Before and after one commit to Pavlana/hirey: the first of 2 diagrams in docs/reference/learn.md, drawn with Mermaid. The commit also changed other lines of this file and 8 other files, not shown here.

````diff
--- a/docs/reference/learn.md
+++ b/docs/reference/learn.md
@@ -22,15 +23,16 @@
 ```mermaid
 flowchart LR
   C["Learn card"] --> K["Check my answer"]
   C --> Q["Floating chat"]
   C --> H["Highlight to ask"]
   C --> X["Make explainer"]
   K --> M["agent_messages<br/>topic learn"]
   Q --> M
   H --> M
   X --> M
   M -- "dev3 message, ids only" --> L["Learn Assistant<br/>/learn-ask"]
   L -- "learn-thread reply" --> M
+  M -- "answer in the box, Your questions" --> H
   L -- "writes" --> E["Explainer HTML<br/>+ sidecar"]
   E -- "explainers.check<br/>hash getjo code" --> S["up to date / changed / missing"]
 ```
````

--

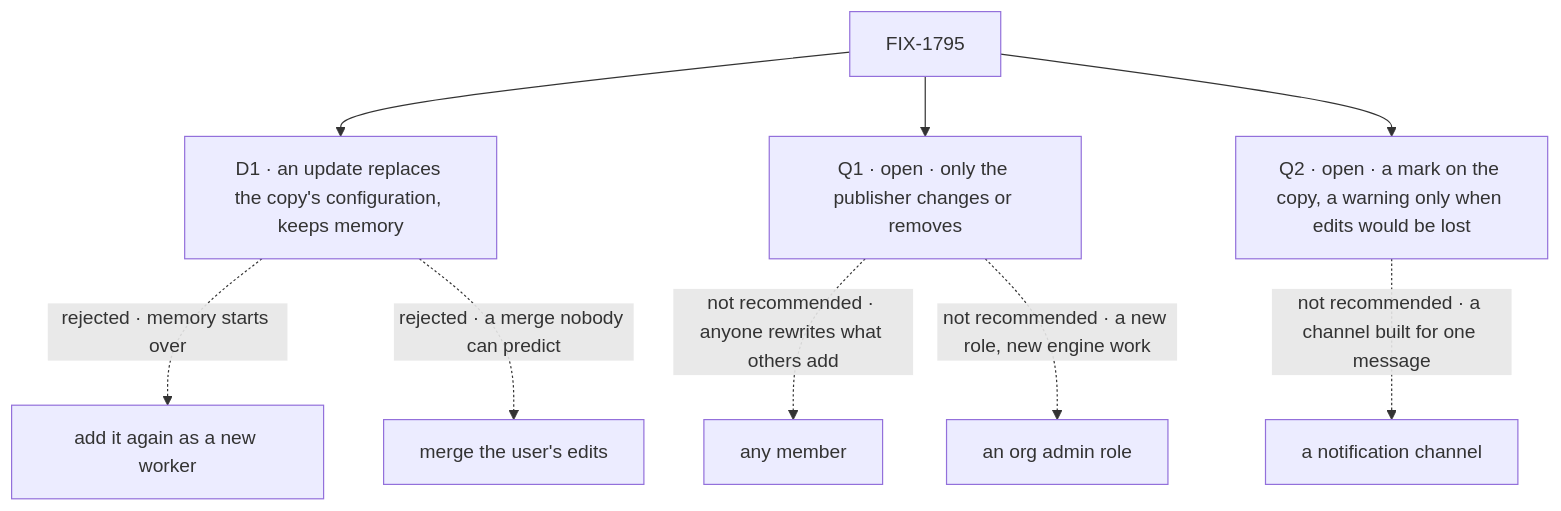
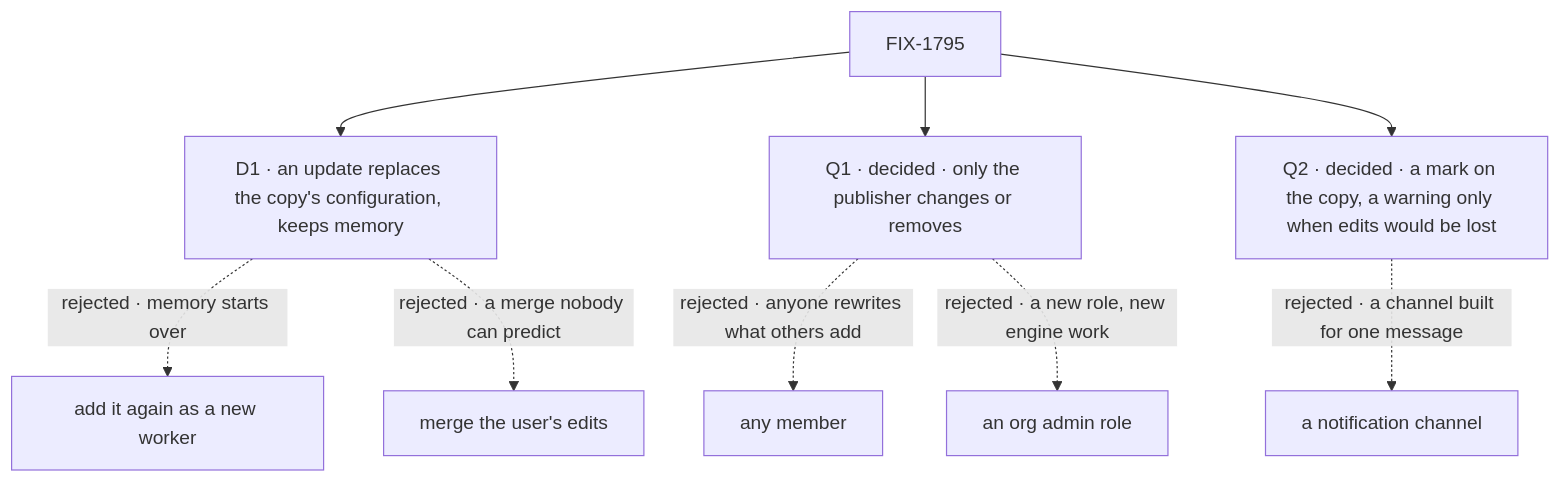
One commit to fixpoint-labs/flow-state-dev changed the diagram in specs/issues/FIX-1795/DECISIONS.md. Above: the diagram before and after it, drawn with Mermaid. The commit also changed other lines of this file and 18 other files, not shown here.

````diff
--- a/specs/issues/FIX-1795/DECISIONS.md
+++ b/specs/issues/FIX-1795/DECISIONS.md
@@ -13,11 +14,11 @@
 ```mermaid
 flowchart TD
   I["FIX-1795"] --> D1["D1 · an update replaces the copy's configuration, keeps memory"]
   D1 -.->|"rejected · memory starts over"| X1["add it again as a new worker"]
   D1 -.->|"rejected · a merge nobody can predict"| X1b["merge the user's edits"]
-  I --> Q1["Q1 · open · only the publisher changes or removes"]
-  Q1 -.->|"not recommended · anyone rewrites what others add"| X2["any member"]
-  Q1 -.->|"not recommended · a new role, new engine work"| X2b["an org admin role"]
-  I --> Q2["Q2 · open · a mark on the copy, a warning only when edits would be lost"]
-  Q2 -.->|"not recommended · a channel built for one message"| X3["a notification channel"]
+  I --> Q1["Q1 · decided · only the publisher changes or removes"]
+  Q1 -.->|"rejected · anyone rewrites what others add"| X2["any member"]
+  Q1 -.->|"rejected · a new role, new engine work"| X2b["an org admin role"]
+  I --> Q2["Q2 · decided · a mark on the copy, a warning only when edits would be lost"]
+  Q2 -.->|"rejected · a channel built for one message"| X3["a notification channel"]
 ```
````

==

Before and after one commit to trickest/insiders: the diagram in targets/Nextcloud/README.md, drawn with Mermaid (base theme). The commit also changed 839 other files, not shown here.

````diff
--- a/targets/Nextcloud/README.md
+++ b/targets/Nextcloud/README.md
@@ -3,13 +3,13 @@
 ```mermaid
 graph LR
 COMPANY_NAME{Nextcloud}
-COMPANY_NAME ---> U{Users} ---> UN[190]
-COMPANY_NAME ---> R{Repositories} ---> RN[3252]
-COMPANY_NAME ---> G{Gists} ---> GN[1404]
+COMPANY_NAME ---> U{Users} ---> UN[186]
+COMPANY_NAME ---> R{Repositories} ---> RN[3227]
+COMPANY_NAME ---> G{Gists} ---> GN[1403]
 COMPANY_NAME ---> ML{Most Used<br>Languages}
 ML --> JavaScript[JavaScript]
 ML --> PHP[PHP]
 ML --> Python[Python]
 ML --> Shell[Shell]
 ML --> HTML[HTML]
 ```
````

**WHAT YOU NEED TO DO:** For the string "removes", show each line of the entries above where it occurs.

**RESPONSE TO THE TASK:**
-  I --> Q1["Q1 · open · only the publisher changes or removes"]
+  I --> Q1["Q1 · decided · only the publisher changes or removes"]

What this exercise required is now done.